To accelerate your progress in this program, you MUST strike the RIGHT BALANCE between grooving the basics and challenging yourself – “dancing on the edge of your ability” – to progress your skills and strength. It’s a fine, but important line.
Not sure what I mean?
Well, think of it this way. We can fall into ONE of TWO categories of athletes.
1. …struggles with the same exercise, for weeks and months, and never gets “it” to where we want or need it to be!
We fail to peel back to a level we can perform perfectly, and then from there, take consistent baby steps forward, very gradually adding more load to make it very gradually harder and/or more challenging. Instead, we try to “jump” to a much more advanced level, or expect large improvements over short periods of time, get frustrated as a result, and end up plateauing.
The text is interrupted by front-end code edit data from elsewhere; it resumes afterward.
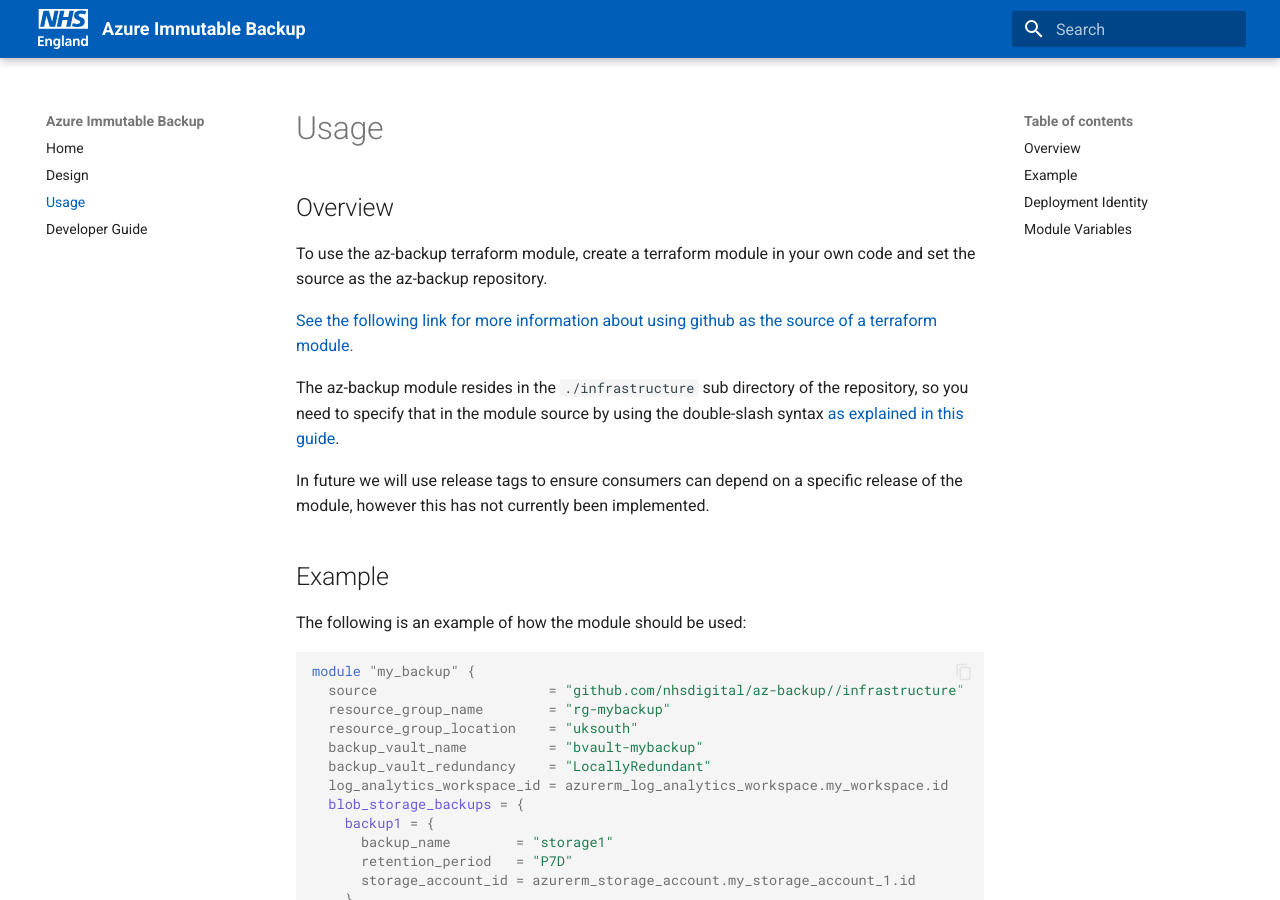
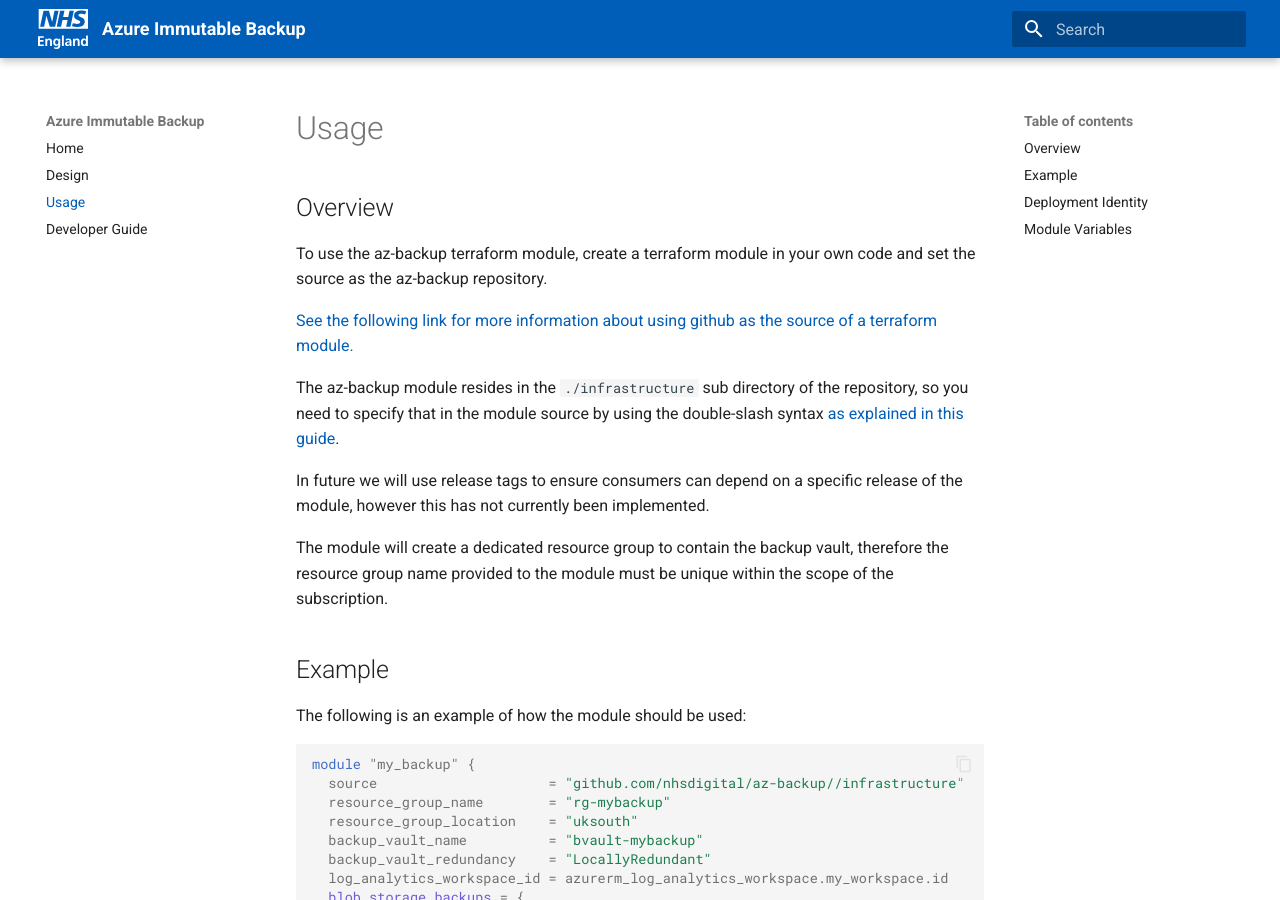
Before and after one commit to NHSDigital/az-backup, an MkDocs documentation site: the page built from docs/usage.md, in a window 1280 px wide and 900 px high. Built offline with MkDocs 1.6.1 and Material for MkDocs 9.7.7, drawn with Linux system fonts in a browser that asks for light colours.

Commit message:
Further tweak to docs.

```diff
--- a/docs/usage.md
+++ b/docs/usage.md
@@ -9,6 +9,8 @@
 The az-backup module resides in the `./infrastructure` sub directory of the repository, so you need to specify that in the module source by using the double-slash syntax [as explained in this guide](https://developer.hashicorp.com/terraform/language/modules/sources#modules-in-package-sub-directories).
 
 In future we will use release tags to ensure consumers can depend on a specific release of the module, however this has not currently been implemented.
+
+The module will create a dedicated resource group to contain the backup vault, therefore the resource group name provided to the module must be unique within the scope of the subscription.
 
 ## Example
 
```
The secret is accountability and baby steps. Consistently each and every time you train. No, the process isn’t always linear, (ebb and flow, peaks and valleys – that’s just the way it is!), but you need to be moving ahead consistently…..day by day, week by week, month by month, year by year.
It helps greatly to keep accurate training logs, recording reps, sets, load, and progression. There’s an old saying in business: what ISN’T recorded or tracked, remains the same or worse, and certainly doesn’t improve. Track it. Monitor it. Hold yourself, and it, accountable.
2. …gets impatient and blows through “easier” versions or more basic training fundamentals, to get to the “good stuff,” e.g. the more advanced training.
Folks who fall into this category haven’t embraced the process and aren’t fully present where they ARE, at that moment. They’re trying to get “somewhere,” and feel the faster they push forward, the faster they’ll get to where they want to go (rarely works that way).
These folks will buy every gadget, or toy, or tool, that they can, to short circuit the process of improving. Aero wheels, new running shoes, a lighter bike, etc., etc….
Of course, they can’t wait to grab, or get on that advanced training tool (such as the aforementioned kettlebell swing) and get after it, often before fundamental skills are in place.
These folks tend to spend a lot of time in and out of cycles of injury. They rest from running for a few days or weeks, and then as soon as they return to it (Once the pain has gone away), they’re right back at the track or hitting the hills, to “get the fitness” back.
The “right” middle ground is taking each day as it comes, peeling back when necessary, and progressing when possible.
At the “core” of this approach is to commit to MASTERY OF THE BASICS AND FUNDAMENTALS.
When the basics are skipped over and not mastered, more advanced quality progression becomes virtually impossible…